» **TASK OBJECTIVE**
Take every line from the entries below that includes the word "pawns" and copy it.

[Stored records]
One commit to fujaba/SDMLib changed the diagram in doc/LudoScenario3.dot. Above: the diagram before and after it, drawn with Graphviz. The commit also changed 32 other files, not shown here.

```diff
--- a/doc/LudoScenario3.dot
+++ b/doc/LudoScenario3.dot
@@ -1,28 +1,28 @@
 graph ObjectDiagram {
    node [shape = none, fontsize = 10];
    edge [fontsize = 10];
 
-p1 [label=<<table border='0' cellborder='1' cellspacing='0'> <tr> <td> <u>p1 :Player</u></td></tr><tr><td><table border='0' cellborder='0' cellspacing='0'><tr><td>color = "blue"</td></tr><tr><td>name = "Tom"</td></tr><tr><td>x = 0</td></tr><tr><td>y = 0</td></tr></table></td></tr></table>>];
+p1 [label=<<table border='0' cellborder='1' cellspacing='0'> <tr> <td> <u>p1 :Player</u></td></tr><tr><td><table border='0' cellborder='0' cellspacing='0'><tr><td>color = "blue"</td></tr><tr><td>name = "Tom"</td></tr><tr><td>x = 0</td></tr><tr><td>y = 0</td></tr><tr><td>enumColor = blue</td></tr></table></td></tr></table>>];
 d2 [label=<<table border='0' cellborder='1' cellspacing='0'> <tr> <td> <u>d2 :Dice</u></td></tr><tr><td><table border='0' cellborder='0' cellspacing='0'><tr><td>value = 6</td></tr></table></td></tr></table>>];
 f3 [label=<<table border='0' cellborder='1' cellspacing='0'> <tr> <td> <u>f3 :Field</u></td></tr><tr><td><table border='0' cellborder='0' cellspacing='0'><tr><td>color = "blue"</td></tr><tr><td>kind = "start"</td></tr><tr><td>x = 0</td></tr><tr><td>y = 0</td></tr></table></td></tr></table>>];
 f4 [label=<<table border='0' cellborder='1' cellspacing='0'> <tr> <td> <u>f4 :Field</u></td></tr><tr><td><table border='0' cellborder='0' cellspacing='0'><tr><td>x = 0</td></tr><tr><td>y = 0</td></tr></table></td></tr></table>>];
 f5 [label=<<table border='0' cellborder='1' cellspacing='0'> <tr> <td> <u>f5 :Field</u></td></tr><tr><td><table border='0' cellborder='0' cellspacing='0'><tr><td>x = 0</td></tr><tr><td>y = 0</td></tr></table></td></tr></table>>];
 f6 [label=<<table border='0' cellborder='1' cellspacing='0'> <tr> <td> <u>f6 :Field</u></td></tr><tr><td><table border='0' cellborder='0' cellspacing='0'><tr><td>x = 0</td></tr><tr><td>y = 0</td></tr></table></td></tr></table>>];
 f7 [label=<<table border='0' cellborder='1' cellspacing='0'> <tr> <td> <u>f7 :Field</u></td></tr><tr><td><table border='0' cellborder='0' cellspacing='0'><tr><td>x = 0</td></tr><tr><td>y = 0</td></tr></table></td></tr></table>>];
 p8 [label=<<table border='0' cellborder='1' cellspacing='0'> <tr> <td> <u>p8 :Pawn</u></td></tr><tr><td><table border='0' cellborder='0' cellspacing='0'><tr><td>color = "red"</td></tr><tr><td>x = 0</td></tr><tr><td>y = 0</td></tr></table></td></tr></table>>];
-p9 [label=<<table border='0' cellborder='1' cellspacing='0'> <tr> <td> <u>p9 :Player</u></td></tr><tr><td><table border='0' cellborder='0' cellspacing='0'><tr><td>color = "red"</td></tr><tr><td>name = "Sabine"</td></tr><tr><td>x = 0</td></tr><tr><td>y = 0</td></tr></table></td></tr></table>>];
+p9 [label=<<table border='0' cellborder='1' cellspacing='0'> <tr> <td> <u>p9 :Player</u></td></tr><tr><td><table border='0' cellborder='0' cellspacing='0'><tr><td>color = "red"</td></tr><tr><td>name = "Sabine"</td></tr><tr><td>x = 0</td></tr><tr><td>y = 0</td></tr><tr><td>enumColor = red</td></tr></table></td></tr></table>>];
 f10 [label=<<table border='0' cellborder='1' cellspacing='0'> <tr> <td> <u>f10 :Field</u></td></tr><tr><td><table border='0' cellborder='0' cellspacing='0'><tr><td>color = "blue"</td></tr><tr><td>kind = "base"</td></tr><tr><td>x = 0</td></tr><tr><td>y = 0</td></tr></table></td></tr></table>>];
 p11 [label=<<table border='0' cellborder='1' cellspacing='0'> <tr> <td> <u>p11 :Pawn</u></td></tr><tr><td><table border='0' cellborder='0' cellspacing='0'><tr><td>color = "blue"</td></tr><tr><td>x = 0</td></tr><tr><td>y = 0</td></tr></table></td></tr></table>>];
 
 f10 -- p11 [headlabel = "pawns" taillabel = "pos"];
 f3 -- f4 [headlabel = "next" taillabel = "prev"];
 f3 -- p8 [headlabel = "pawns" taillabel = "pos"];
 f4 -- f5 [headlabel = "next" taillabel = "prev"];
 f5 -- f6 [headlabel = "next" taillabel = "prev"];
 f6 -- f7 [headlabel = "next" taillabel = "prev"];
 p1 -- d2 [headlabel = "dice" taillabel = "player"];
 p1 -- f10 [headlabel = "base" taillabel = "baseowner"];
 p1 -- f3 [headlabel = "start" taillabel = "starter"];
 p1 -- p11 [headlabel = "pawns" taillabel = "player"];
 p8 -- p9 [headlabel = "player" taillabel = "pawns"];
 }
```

» **RESULT FOR THIS TASK**
 f10 -- p11 [headlabel = "pawns" taillabel = "pos"];
 f3 -- p8 [headlabel = "pawns" taillabel = "pos"];
 p1 -- p11 [headlabel = "pawns" taillabel = "player"];
 p8 -- p9 [headlabel = "player" taillabel = "pawns"];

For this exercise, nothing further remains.